Other Tourism Tax Woes

Under the recently passed Airport Administration Charge Act 2012, passengers traveling to the Caribbean island of Antigua will see an additional US93.75 (up from US$63.75) added to their airfare.

Another issue discussed at the CTO Summit was the Air Passenger Duty (APD), a tax assessed by the British government on travelers to the region. The APD, which has been in place since 1994, taxes countries in groups based on the distance of their capital cities from London. The tax for travelers to the Caribbean rose last November from £50 (US$78.54) to £75 (US$117.92), and again in April to £81 or US$127.20.

Caribbean tourism officials argue that the increase puts the region at a competitive disadvantage. Their arguments, however, have not found traction with the British government.

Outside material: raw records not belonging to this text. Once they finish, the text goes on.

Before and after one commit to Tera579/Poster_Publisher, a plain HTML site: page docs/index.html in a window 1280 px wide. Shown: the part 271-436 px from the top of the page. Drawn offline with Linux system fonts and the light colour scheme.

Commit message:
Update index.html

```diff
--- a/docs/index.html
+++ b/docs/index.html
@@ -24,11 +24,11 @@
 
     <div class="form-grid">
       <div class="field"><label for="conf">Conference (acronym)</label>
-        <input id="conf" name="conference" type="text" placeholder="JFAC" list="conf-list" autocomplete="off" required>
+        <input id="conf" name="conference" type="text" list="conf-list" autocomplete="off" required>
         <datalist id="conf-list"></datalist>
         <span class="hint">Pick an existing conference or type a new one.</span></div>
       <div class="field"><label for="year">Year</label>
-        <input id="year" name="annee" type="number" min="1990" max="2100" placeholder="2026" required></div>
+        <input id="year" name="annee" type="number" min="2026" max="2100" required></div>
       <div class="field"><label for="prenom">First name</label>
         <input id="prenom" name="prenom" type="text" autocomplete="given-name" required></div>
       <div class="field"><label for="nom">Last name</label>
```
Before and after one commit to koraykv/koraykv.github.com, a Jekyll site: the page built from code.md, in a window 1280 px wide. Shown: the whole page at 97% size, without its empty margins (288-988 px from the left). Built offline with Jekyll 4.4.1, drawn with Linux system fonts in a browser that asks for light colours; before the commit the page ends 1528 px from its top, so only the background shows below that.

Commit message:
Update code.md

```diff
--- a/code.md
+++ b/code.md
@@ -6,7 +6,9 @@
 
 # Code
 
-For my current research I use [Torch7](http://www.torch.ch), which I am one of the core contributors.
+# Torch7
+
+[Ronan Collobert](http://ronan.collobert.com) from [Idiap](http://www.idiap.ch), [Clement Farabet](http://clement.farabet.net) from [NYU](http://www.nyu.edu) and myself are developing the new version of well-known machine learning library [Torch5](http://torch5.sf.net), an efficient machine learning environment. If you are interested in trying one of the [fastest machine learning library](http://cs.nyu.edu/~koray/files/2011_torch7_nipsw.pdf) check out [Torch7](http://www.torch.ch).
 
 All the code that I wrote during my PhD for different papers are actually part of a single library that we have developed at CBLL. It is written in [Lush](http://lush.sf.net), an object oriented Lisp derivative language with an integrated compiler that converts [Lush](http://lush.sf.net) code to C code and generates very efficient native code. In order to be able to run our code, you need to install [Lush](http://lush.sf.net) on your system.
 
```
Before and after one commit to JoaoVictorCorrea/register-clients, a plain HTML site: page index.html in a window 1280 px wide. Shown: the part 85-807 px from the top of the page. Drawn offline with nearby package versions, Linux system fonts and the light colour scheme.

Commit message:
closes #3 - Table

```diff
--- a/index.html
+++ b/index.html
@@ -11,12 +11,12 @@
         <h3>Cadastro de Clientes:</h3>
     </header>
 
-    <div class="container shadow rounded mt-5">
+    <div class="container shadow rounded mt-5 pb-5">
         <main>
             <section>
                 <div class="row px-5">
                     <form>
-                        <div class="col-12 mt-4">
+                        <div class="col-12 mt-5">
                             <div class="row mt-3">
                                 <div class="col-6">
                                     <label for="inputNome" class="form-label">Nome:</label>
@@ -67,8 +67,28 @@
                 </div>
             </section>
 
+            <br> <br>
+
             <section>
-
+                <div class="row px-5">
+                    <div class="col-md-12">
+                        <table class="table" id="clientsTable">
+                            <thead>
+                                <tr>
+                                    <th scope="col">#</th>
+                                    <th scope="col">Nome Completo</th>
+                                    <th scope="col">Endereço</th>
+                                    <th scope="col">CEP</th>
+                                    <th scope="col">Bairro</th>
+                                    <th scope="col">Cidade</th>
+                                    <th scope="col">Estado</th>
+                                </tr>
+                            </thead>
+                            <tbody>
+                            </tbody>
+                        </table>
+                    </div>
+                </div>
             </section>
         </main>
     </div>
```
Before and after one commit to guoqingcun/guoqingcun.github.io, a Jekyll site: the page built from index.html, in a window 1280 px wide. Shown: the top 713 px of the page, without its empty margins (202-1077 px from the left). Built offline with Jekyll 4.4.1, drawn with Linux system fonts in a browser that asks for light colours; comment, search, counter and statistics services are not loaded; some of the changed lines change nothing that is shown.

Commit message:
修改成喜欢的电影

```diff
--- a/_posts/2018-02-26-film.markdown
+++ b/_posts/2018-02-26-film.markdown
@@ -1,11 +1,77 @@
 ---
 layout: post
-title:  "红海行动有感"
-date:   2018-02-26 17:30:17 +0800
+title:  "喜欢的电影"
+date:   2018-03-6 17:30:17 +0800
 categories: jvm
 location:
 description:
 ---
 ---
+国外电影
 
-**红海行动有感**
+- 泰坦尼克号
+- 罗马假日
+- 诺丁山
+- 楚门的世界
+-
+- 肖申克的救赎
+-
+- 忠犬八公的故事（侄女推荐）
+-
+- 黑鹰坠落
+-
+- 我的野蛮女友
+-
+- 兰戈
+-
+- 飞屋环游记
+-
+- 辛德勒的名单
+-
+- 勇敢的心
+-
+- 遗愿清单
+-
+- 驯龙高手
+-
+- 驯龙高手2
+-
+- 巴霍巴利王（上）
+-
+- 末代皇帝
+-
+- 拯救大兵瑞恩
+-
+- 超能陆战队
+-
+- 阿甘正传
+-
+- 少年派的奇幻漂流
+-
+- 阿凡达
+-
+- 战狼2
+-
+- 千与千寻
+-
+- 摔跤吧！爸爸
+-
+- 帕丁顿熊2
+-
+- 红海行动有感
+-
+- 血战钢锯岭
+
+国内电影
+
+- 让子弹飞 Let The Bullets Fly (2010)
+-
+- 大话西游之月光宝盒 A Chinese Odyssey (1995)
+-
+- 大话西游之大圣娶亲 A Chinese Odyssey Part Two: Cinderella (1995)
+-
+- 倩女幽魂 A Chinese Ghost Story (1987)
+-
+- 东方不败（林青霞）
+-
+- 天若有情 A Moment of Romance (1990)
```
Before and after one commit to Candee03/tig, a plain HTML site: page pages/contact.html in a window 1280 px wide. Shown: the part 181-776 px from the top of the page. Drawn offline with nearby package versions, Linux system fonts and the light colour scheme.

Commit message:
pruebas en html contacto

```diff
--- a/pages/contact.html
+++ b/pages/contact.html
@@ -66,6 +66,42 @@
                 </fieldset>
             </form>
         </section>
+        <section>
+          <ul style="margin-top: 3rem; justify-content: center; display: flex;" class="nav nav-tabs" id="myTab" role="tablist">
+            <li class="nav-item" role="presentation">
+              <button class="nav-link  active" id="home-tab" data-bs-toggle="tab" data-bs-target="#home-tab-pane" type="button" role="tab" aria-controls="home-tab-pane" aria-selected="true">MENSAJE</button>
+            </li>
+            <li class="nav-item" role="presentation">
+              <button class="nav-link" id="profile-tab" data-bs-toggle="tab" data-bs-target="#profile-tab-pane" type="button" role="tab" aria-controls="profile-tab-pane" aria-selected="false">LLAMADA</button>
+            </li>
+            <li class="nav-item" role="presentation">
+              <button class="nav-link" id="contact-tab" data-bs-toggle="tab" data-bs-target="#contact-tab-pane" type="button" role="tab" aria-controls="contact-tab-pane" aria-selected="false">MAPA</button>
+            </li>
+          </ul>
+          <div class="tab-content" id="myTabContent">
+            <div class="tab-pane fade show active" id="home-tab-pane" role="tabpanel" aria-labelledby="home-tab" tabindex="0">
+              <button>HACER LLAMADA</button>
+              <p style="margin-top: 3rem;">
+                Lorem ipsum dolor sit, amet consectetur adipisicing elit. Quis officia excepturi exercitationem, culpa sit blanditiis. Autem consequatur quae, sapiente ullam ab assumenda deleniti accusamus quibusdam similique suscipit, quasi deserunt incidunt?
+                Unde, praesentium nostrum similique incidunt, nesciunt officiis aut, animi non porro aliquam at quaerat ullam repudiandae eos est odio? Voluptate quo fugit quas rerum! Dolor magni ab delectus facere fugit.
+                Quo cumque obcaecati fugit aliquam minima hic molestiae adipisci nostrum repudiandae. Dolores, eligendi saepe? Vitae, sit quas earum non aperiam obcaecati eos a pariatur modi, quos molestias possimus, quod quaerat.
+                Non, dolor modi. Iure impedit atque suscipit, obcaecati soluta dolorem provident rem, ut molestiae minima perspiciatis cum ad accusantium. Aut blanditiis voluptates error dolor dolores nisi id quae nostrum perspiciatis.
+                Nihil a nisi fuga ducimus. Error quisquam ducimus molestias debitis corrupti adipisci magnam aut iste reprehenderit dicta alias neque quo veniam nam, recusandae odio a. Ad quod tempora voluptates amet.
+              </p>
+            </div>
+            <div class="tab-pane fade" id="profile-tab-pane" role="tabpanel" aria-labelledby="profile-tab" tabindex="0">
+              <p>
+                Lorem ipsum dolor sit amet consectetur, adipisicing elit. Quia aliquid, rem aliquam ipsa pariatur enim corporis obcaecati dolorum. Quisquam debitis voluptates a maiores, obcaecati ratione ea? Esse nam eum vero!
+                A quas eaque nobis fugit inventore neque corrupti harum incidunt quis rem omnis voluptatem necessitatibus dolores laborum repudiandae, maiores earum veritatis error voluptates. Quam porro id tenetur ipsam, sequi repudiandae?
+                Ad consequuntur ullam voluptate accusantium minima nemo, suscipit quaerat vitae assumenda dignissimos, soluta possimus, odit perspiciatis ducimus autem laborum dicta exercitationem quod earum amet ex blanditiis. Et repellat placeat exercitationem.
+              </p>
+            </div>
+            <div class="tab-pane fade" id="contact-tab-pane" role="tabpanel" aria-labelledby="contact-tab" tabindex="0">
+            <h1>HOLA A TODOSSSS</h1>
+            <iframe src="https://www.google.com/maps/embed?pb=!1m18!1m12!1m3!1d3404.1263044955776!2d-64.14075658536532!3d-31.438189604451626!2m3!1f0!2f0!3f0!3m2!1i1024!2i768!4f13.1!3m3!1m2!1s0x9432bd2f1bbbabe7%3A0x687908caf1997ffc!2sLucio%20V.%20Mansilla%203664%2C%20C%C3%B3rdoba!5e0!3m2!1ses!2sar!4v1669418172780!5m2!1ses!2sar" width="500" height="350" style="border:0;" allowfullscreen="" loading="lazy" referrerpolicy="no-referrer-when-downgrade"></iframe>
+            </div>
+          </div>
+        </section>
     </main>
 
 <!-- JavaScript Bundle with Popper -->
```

New Jamaican Airline Set to Launch

FlyJamaica Airlines, a new Jamaican airline, is set to launch as soon as next month. According to a report in the local news on March 21st, the new airline’s principals are Guyanese but the majority owners are Jamaicans.

FlyJamaica will operate between Kingston, Georgetown, the Guyanese capital, New York’s JFK and Toronto.

FlyJamaica Airlines, image from the Internet
FlyJamaica Airlines, image from the Internet

The announcement of this new airline comes days after REDjet, the Caribbean’s first budget airline, signaled that it was halting service on all routes. FlyJamaica Airlines is expected to compete with Caribbean Airlines on its Jamaican and Guyanese routes.

Only time will tell whether FlyJamaica Airlines will achieve profitability and fill the void left by the loss of the national carrier, Air Jamaica.

Saturday, 9/10/11

In the aftermath of September 11 (9/11), many people commented on the significance of the date 9/11. 911 is the number we call when we need help. The first flight that crashed into the Twin Towers was American Flight 11. Including the hijackers, that flight carried 92 passengers (9 + 2 = 11).

Emails that floated around at the time, gave more details on the numbers, some were just too farfetched to believe.

But as I looked at today’s date, I noticed that it 9/10/11 lines up in perfect numerical sequence. I have no idea what if means or if it means anything. If it does, can someone enlighten me?

What do you think? Does it mean anything? Did you even notice?